By Paul Glass, OAR Director of Political Affairs
You must either return an Ohio voter registration form to a Board of Election or get it postmarked today.
Questions about voter registration? Click here to….
- …See if you are registered to vote
- …Need to register
- …If you recently moved or need to update your registration
- …Find an address for a Board of Election
This year’s ballot includes:
- Three statewide issues — including (1) implementing a new process to determine how Ohio’s election maps are drawn, (2) a effort to prevent ballot initiatives from benefiting monopoly interests, and (3) legalization of marijuana.
- Local races and issues.
Click here to access MyOhioVote.com, which offers complete details on voting in the 2016 General Election.
By Peg Ritenour, OAR Vice President of Legal Services/Administration
Under the new RESPA/TILA rules, the buyer must receive the Closing Disclosure form three business days prior to closing. One of the biggest concerns REALTORS have is that closings will be delayed if a new three day waiting period is necessary because there are changes needed to the form after the buyer initially receives it. The Consumer Financial Protection Bureau has prepared a quick fact sheet explaining what changes to the form will require that this three business day time period be reset.

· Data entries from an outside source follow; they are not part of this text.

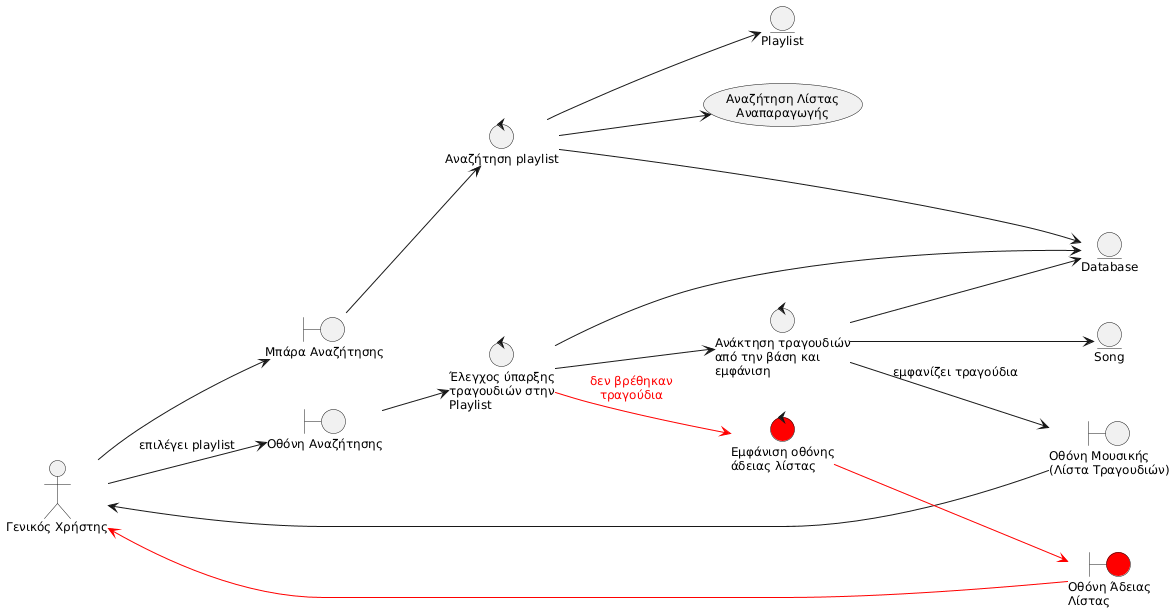
Earlier version of the PlantUML export Paradoteo_4/Robustness-diagrams-v0.3/2. Select Playlist from Search.png (RubenKingCP/Tunix). Source of this version:
```plantuml
@startuml
skinparam defaultFontSize 12
left to right direction

actor "Γενικός Χρήστης" as GX

boundary "Μπάρα Αναζήτησης" as B_SRB
boundary "Οθόνη Αναζήτησης" as B_SRC
boundary "Οθόνη Μουσικής\n(Λίστα Τραγουδιών)" as B_MUSIC
boundary "Οθόνη Άδειας\nΛίστας" as B_EMPTY #red

control "Αναζήτηση playlist" as C_SRP
control "Έλεγχος ύπαρξης\nτραγουδιών στην\nPlaylist" as C_SG
control "Ανάκτηση τραγουδιών\nαπό την βάση και\nεμφάνιση" as C_GT
control "Εμφάνιση οθόνης\nάδειας λίστας" as C_EM #red

entity "Database" as E_DB
entity "Song" as E_SONG
entity "Playlist" as E_PL

usecase "Αναζήτηση Λίστας\nΑναπαραγωγής" as UC_SRP


GX --> B_SRB
B_SRB --> C_SRP
C_SRP --> UC_SRP
C_SRP --> E_PL
C_SRP --> E_DB
GX --> B_SRC : επιλέγει playlist
B_SRC --> C_SG
C_SG --> E_DB
C_SG --> C_GT
C_GT --> E_SONG
C_GT --> E_DB
C_GT --> B_MUSIC : εμφανίζει τραγούδια
B_MUSIC --> GX
C_SG -[#red]-> C_EM : <font color="red">δεν βρέθηκαν</font>\n<font color="red">τραγούδια</font>
C_EM -[#red]-> B_EMPTY
B_EMPTY -[#red]-> GX
@enduml
```
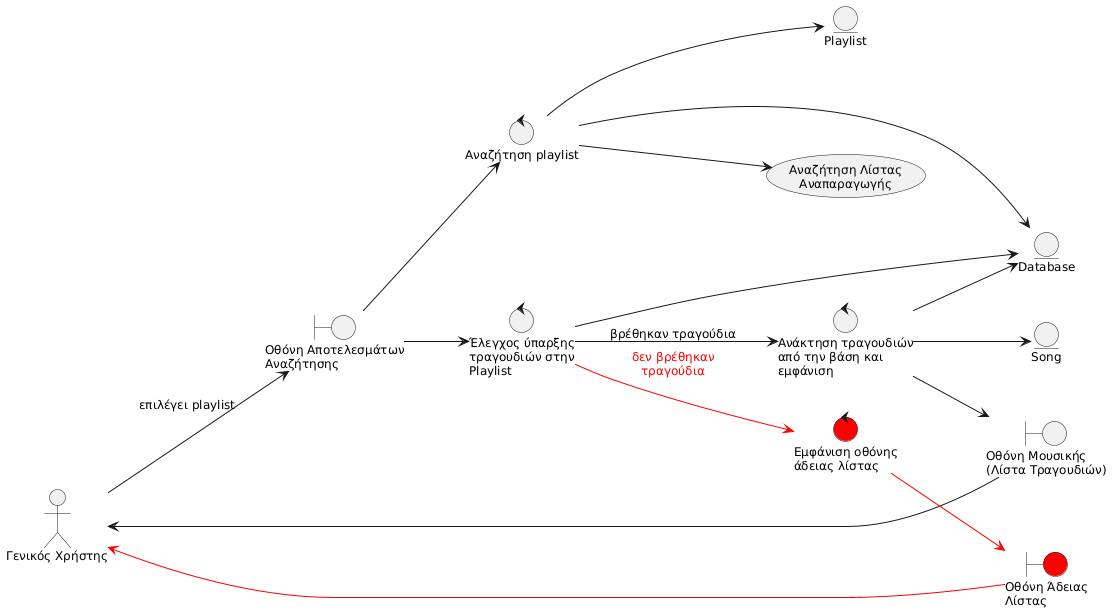
The same diagram one commit later.

Change to the diagram source:
```diff
@@ -4,8 +4,7 @@
 
 actor "Γενικός Χρήστης" as GX
 
-boundary "Μπάρα Αναζήτησης" as B_SRB
-boundary "Οθόνη Αναζήτησης" as B_SRC
+boundary "Οθόνη Αποτελεσμάτων\nΑναζήτησης" as B_SRC
 boundary "Οθόνη Μουσικής\n(Λίστα Τραγουδιών)" as B_MUSIC
 boundary "Οθόνη Άδειας\nΛίστας" as B_EMPTY #red
 
@@ -21,18 +20,17 @@
 usecase "Αναζήτηση Λίστας\nΑναπαραγωγής" as UC_SRP
 
 
-GX --> B_SRB
-B_SRB --> C_SRP
+B_SRC --> C_SRP
 C_SRP --> UC_SRP
 C_SRP --> E_PL
 C_SRP --> E_DB
 GX --> B_SRC : επιλέγει playlist
 B_SRC --> C_SG
 C_SG --> E_DB
-C_SG --> C_GT
+C_SG --> C_GT : βρέθηκαν τραγούδια
 C_GT --> E_SONG
 C_GT --> E_DB
-C_GT --> B_MUSIC : εμφανίζει τραγούδια
+C_GT --> B_MUSIC
 B_MUSIC --> GX
 C_SG -[#red]-> C_EM : <font color="red">δεν βρέθηκαν</font>\n<font color="red">τραγούδια</font>
 C_EM -[#red]-> B_EMPTY
```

As this fact sheet explains, there are only THREE changes that will require a new 3–day review. They are:
- The APR (annual percentage rate) increases by more than 1/8 of a percent for fixed-rate loans or 1/4 of a percent for adjustable loans. A decrease in APR will not require a new 3-day review if it is based on changes to interest rate or other fees.
- A prepayment penalty is added, making it expensive to refinance or sell.
- The basic loan product changes, such as a switch from fixed rate to adjustable interest rate or to a loan with interest-only payments.
While other changes to the Disclosure form after it is provided to the buyer may not require a new 3-day review, the lender will still have to approve such changes and an updated disclosure with the accurate information will have to be prepared. How long it will take lenders to approve such changes may vary by lender and could obviously still result in delays. For this reason it is recommended that all issues be worked out between the buyer and seller seven days before closing so that the likelihood that changes to the closing Disclosure will be necessary is avoided.